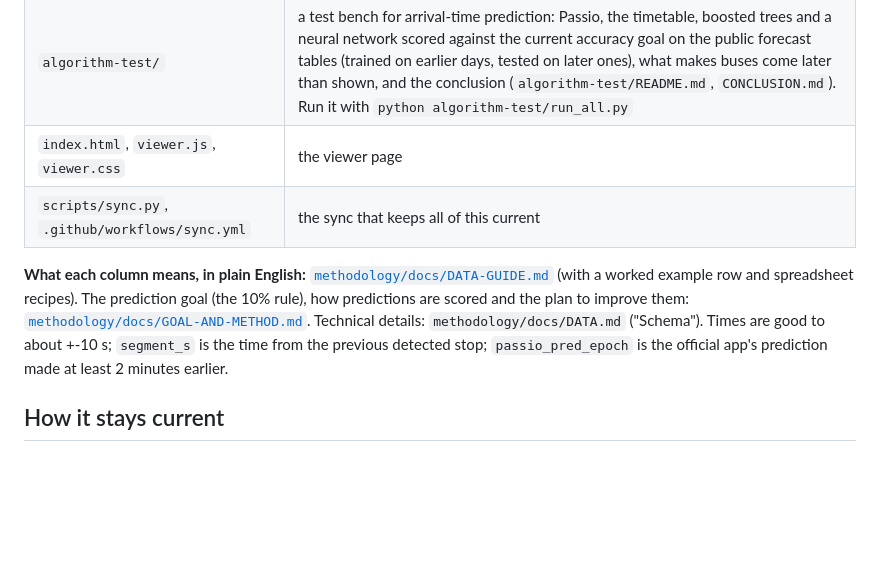
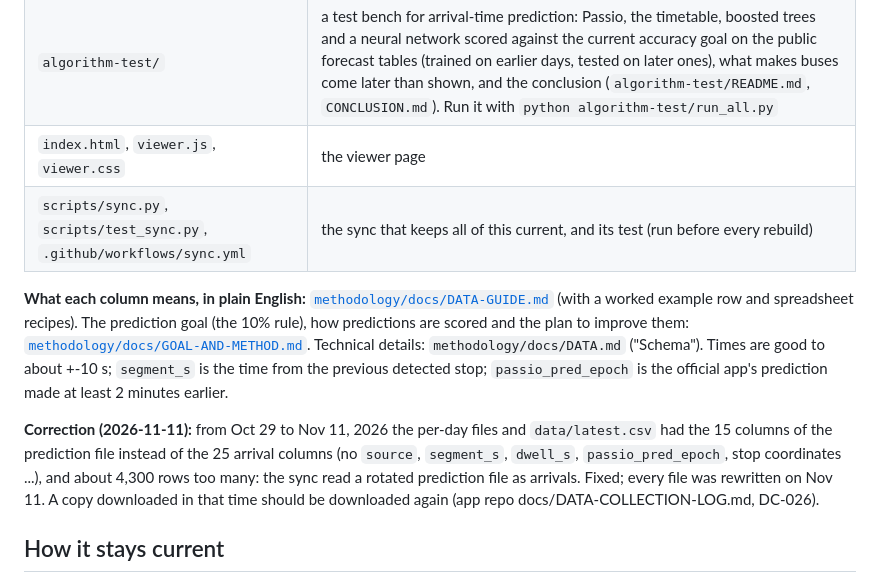
Before and after one commit to blobberus/straight-bussing-data, a Markdown page: README.md, the part around the change. GitHub-like rendering; blank space fills up the shorter version.

Commit message:
README: a correction note for the per-day files of Oct 29 to Nov 11, and the sync's test
From Oct 29 to Nov 11 the per-day files and data/latest.csv had the prediction file's 15 columns and about
4,300 rows too many (fixed in 36126a1; the 09:59 UTC sync rewrote every file, 102,989 arrivals, the same as
the app repo's data branch). Anyone who downloaded in that time should download again. The table of files
lists scripts/test_sync.py, which now runs before every rebuild.

Co-Authored-By: Claude Opus 5.5 <noreply@anthropic.com>

```diff
--- a/README.md
+++ b/README.md
@@ -17,12 +17,18 @@ is one bus trip moving stop to stop over time; hover or tap a point for the stop
 | `methodology/` | `RouteKnower.md` (the experiment plan, test protocol, data targets, experiment log), `experiments/routeknower/` (experiment write-ups), and the data / algorithm / backtest docs |
 | `algorithm-test/` | a test bench for arrival-time prediction: Passio, the timetable, boosted trees and a neural network scored against the current accuracy goal on the public forecast tables (trained on earlier days, tested on later ones), what makes buses come later than shown, and the conclusion (`algorithm-test/README.md`, `CONCLUSION.md`). Run it with `python algorithm-test/run_all.py` |
 | `index.html`, `viewer.js`, `viewer.css` | the viewer page |
-| `scripts/sync.py`, `.github/workflows/sync.yml` | the sync that keeps all of this current |
+| `scripts/sync.py`, `scripts/test_sync.py`, `.github/workflows/sync.yml` | the sync that keeps all of this current, and its test (run before every rebuild) |
 
 **What each column means, in plain English:** [`methodology/docs/DATA-GUIDE.md`](methodology/docs/DATA-GUIDE.md)
 (with a worked example row and spreadsheet recipes). The prediction goal (the 10% rule), how predictions are scored and
 the plan to improve them: [`methodology/docs/GOAL-AND-METHOD.md`](methodology/docs/GOAL-AND-METHOD.md). Technical details: `methodology/docs/DATA.md` ("Schema"). Times are good to about +-10 s; `segment_s` is the time from
 the previous detected stop; `passio_pred_epoch` is the official app's prediction made at least 2 minutes earlier.
+
+**Correction (2026-11-11):** from Oct 29 to Nov 11, 2026 the per-day files and `data/latest.csv` had the 15 columns of
+the prediction file instead of the 25 arrival columns (no `source`, `segment_s`, `dwell_s`, `passio_pred_epoch`, stop
+coordinates ...), and about 4,300 rows too many: the sync read a rotated prediction file as arrivals. Fixed; every
+file was rewritten on Nov 11. A copy downloaded in that time should be downloaded again (app repo
+docs/DATA-COLLECTION-LOG.md, DC-026).
 
 ## How it stays current
 The app repo collects arrivals around the clock (GitHub Actions every 30 minutes plus a local collector) into its
```
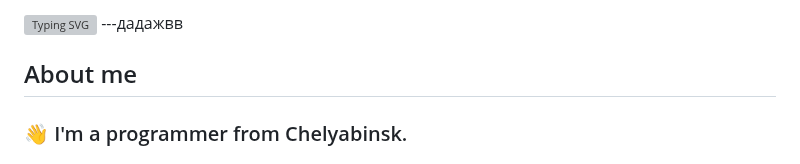
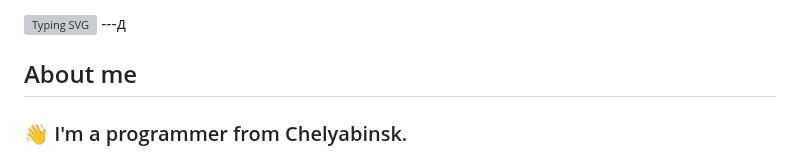
Before and after one commit to shash29exe/shash29exe, a Markdown page: README.md, the part around the change. Rendered like a GitHub page; grey boxes are pictures that could not be loaded.

```diff
--- a/README.md
+++ b/README.md
@@ -1,5 +1,5 @@
 ![Typing SVG](https://readme-typing-svg.herokuapp.com/?color=%3Eccff00&lines=Hi%F0%9F%91%8B+i%27m+Shash29!)
----дадажвв
+---д
 ## About me
 ### 👋 I'm a programmer from Chelyabinsk.
 ### 🖥️ I program in python and a bit of JavaScript.
```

*Exercise details*
Copy each line above that has the word "rows".

*Output for this task*
4,300 rows too many (fixed in 36126a1; the 09:59 UTC sync rewrote every file, 102,989 arrivals, the same as
+coordinates ...), and about 4,300 rows too many: the sync read a rotated prediction file as arrivals. Fixed; every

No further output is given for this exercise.